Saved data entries
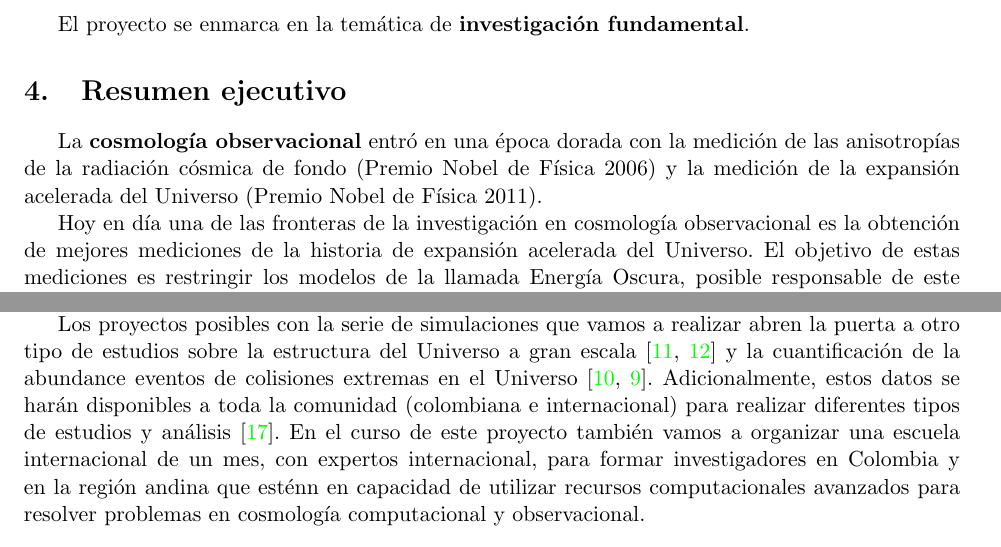
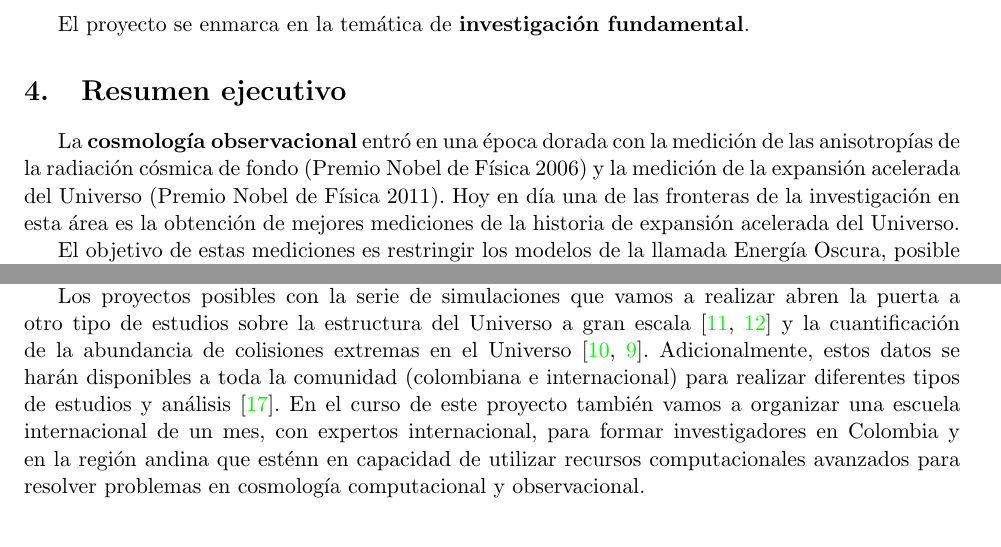
Before and after one commit to forero/Colciencias2014, a LaTeX document (proposal/main.tex, which reads proposal/6resumenejecutivo.tex): two parts of pages 5 and 6 of 30, joined at a grey line, cut so that both start at the same text. Compiled offline with pdfLaTeX.

Commit message:
resumen ejecutivo con updates menores

```diff
--- a/proposal/6resumenejecutivo.tex
+++ b/proposal/6resumenejecutivo.tex
@@ -7,10 +7,10 @@ La {\bf cosmología observacional} entró en una época dorada con la medición
 de las anisotropías de la radiación cósmica de fondo (Premio Nobel de
 Física 2006) y la medición de la expansión acelerada del Universo
 (Premio Nobel de Física 2011).
+Hoy en d\'ia una de las fronteras de la investigación en esta \'area
+es la obtenci\'on de mejores mediciones de la historia de expansión
+acelerada del Universo.
 
-Hoy en d\'ia una de las fronteras de la investigación en cosmología
-observacional es la obtenci\'on de mejores mediciones de la historia de
-expansión acelerada del Universo.
 El objetivo de estas mediciones es restringir los  modelos de la
 llamada Energ\'ia Oscura, posible responsable de este efecto.
 Una de las t\'ecnicas observacionales que se utiliza con ese
@@ -74,7 +74,7 @@ algo posible gracias a la participaci\'on de KIAS en ese proyecto.
 Los proyectos posibles con la serie de simulaciones que vamos a
 realizar abren la puerta a otro tipo de estudios sobre la estructura
 del Universo a gran escala \cite{Tweb,Vweb} y la cuantificaci\'on de
-la abundance eventos de colisiones extremas en el Universo
+la abundancia de colisiones extremas en el Universo
 \cite{Bullets2010,Bullets2014}.
 Adicionalmente, estos datos se har\'an disponibles a toda la comunidad
 (colombiana e internacional) para realizar diferentes tipos de
```
Also changed, not shown: proposal/6resumenejecutivo.tex (2 more changed lines).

Problem description :: Once the pictures are set aside, copy the remaining text of every entry exactly.

Response to the exercise ::
Before and after one commit to forero/Colciencias2014, a LaTeX document (proposal/main.tex, which reads proposal/6resumenejecutivo.tex): two parts of pages 5 and 6 of 30, joined at a grey line, cut so that both start at the same text. Compiled offline with pdfLaTeX.

Commit message:
resumen ejecutivo con updates menores

```diff
--- a/proposal/6resumenejecutivo.tex
+++ b/proposal/6resumenejecutivo.tex
@@ -7,10 +7,10 @@ La {\bf cosmología observacional} entró en una época dorada con la medición
 de las anisotropías de la radiación cósmica de fondo (Premio Nobel de
 Física 2006) y la medición de la expansión acelerada del Universo
 (Premio Nobel de Física 2011).
+Hoy en d\'ia una de las fronteras de la investigación en esta \'area
+es la obtenci\'on de mejores mediciones de la historia de expansión
+acelerada del Universo.
 
-Hoy en d\'ia una de las fronteras de la investigación en cosmología
-observacional es la obtenci\'on de mejores mediciones de la historia de
-expansión acelerada del Universo.
 El objetivo de estas mediciones es restringir los  modelos de la
 llamada Energ\'ia Oscura, posible responsable de este efecto.
 Una de las t\'ecnicas observacionales que se utiliza con ese
@@ -74,7 +74,7 @@ algo posible gracias a la participaci\'on de KIAS en ese proyecto.
 Los proyectos posibles con la serie de simulaciones que vamos a
 realizar abren la puerta a otro tipo de estudios sobre la estructura
 del Universo a gran escala \cite{Tweb,Vweb} y la cuantificaci\'on de
-la abundance eventos de colisiones extremas en el Universo
+la abundancia de colisiones extremas en el Universo
 \cite{Bullets2010,Bullets2014}.
 Adicionalmente, estos datos se har\'an disponibles a toda la comunidad
 (colombiana e internacional) para realizar diferentes tipos de
```
Also changed, not shown: proposal/6resumenejecutivo.tex (2 more changed lines).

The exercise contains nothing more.